The first purpose of this Article is to suggest that more substance may exist in the defective incorporation cases than has been evident heretofore. The Article investigates the reasons for the apparent fuzziness and proposes alternative grounds for explaining the cases explored. In particular, recent learning about the standards that courts apply in piercing the corporate veil offers a different perspective on the rationale underlying defective incorporation doctrines. Because the issues presented in the two sorts of cases are very similar, one naturally wonders whether the criteria judges invoke in piercing the veil decisions are also influential in defective incorporation decisions. Second, the Article suggests that the difficulty of identifying standards in any line of cases, including defective incorporation, may lie as much in deficiencies of legal research techniques as in any judicial "fuzziness." Rarely, if ever, do judges claim to rely on only a single factor in deciding disputes in a given domain of law. Rather, judges announce a number of factors, each of which, all other things equal, will make a decision for one side or the other more likely. With several factors at work simultaneously, predicting judicial outcomes becomes a more complicated task which, therefore, requires more sophisticated statistical techniques. This Article uses one such method, multiple regression, to determine, from the same sample used by Frey, the relative importance of different factors that might explain judges' decisions in defective incorporation cases.
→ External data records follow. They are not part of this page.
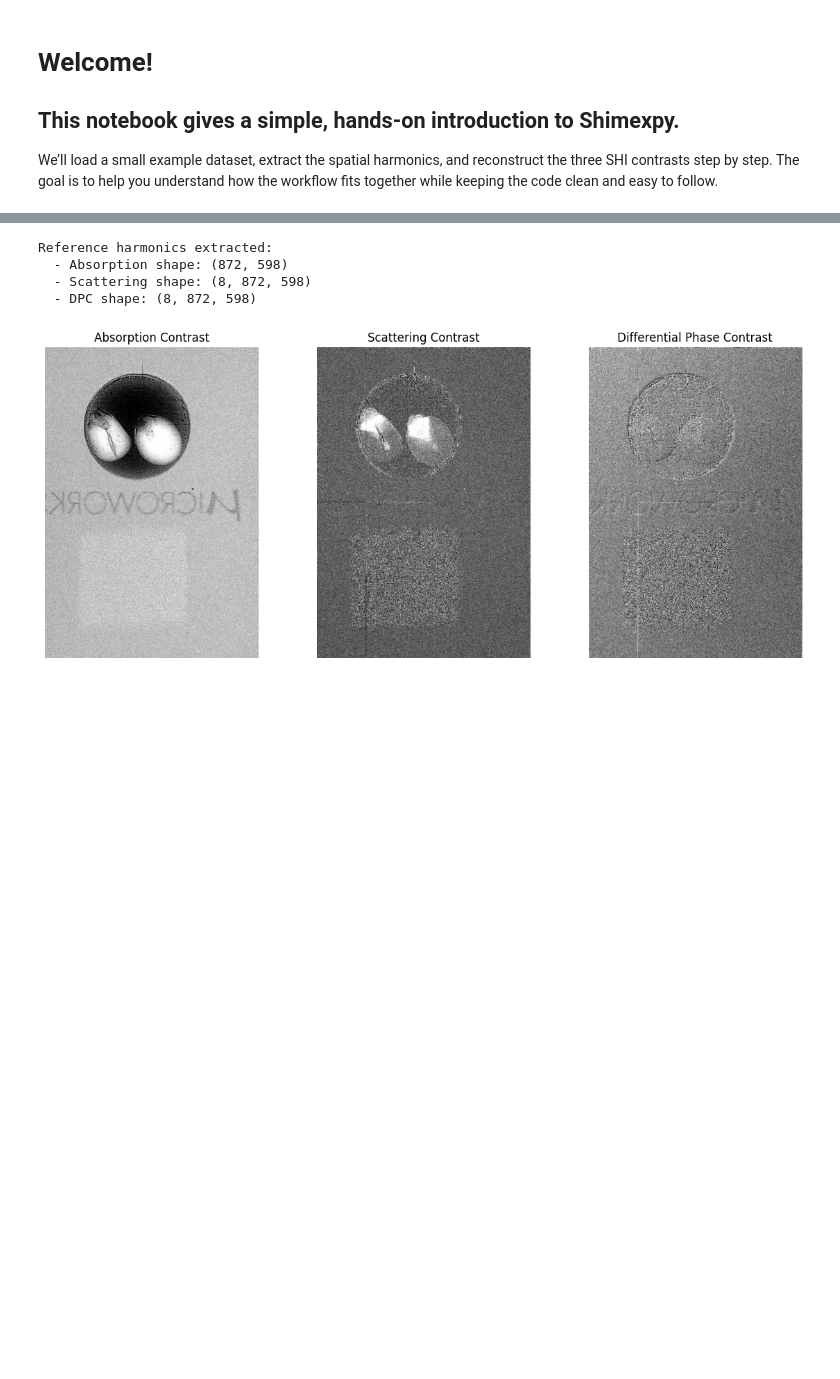
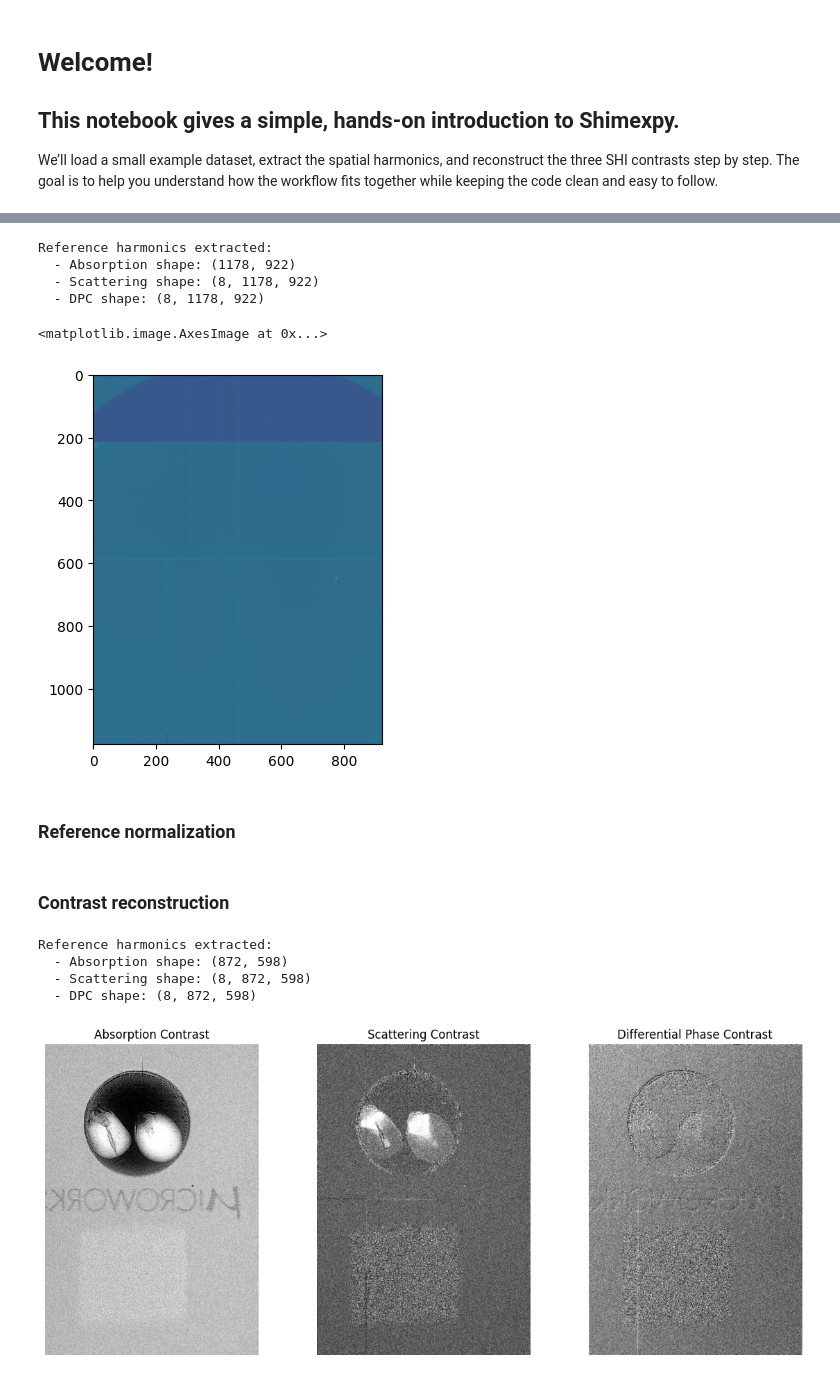
Before and after one commit to JLBeltran-IMAG/shimexpy, a Jupyter notebook: examples/workflow_example.ipynb, the cells around one changed output, grey strips where cells are left out. Cells and saved outputs as stored; diff of their text form; code cells hidden in the pictures; blank space fills up the shorter version.

```diff
--- a/examples/workflow_example.ipynb
+++ b/examples/workflow_example.ipynb
@@ -93 +218,29 @@ We start by computing the spatial harmonics of the reference image.
+# %%
+projected_grid = 5.0   # Replace with actual projected period of your mesh
+
+(
+    ref_abs,
+    ref_scat,
+    ref_dpc,
+    ref_block_grid
+) = get_harmonics(reference_ffc, projected_grid=projected_grid)
+
+print("Reference harmonics extracted:")
+print("  - Absorption shape:", ref_abs.shape)
+print("  - Scattering shape:", ref_scat.shape)
+print("  - DPC shape:", ref_dpc.shape)
+# %% [output]
+Reference harmonics extracted:
+  - Absorption shape: (1178, 922)
+  - Scattering shape: (8, 1178, 922)
+  - DPC shape: (8, 1178, 922)
+# %%
+plt.imshow(ref_abs)
+# %% [output]
+<matplotlib.image.AxesImage at 0x...>
+[figure, added]
+# %% [markdown]
+### Reference normalization
+# %% [markdown]
+### Contrast reconstruction
 # %%
```
Also changed, not shown: parts of 13 cells of this notebook, 7 other files.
Fred S. McChesney,
Doctrinal Analysis and Statistical Modeling in Law: The Case of Defective Incorporation,
71 Wash. U. L. Q. 493
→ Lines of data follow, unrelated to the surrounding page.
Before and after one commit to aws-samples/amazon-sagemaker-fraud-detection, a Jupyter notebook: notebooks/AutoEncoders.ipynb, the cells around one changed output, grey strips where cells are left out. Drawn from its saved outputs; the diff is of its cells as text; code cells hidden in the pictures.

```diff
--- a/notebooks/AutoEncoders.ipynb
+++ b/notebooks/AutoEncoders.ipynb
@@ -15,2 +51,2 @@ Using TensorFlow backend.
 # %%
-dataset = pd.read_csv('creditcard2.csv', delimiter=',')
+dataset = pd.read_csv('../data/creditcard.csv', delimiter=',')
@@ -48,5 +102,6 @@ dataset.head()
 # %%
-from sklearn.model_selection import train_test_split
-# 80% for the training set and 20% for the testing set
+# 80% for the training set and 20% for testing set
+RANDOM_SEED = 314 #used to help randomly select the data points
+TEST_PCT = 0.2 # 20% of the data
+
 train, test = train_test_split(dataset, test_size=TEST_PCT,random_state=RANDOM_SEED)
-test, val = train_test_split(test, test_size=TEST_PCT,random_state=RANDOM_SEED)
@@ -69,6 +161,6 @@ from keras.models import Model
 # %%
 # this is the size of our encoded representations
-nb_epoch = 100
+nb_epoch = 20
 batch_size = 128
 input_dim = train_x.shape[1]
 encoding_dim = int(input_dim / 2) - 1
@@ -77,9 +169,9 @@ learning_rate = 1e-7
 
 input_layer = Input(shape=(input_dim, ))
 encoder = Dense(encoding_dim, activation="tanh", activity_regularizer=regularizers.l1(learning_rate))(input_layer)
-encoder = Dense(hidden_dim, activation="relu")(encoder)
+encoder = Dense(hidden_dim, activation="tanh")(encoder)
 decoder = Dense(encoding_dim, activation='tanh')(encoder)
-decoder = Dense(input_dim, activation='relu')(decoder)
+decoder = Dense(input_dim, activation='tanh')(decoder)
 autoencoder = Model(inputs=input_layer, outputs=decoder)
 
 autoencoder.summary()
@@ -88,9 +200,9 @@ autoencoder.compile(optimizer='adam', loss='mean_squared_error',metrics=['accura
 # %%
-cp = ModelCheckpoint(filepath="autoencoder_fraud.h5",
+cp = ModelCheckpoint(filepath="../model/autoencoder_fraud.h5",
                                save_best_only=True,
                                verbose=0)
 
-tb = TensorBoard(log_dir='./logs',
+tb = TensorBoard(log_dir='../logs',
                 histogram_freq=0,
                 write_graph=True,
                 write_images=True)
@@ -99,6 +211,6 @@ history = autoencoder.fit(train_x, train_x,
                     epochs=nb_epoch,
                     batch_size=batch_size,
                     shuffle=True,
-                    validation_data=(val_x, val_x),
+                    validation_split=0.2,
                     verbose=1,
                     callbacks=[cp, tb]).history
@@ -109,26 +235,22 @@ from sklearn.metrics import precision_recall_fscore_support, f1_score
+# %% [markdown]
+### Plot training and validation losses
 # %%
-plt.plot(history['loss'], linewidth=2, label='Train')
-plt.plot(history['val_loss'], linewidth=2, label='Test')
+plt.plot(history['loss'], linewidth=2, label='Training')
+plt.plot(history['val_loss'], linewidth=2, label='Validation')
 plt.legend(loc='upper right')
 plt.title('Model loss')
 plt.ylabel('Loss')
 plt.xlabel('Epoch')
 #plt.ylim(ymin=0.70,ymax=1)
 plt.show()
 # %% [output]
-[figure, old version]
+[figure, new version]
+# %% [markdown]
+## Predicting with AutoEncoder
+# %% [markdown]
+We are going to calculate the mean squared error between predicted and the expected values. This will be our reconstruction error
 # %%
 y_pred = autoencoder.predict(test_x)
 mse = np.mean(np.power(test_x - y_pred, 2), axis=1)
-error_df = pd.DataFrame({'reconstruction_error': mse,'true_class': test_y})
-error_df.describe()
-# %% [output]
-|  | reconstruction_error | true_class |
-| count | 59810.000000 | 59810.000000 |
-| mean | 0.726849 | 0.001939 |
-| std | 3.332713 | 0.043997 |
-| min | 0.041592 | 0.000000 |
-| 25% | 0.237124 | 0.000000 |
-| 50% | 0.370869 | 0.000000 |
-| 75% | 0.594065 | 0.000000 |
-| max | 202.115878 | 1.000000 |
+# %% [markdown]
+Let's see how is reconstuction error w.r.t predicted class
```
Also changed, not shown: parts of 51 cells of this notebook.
Available at: http://openscholarship.wustl.edu/law_lawreview/vol71/iss3/1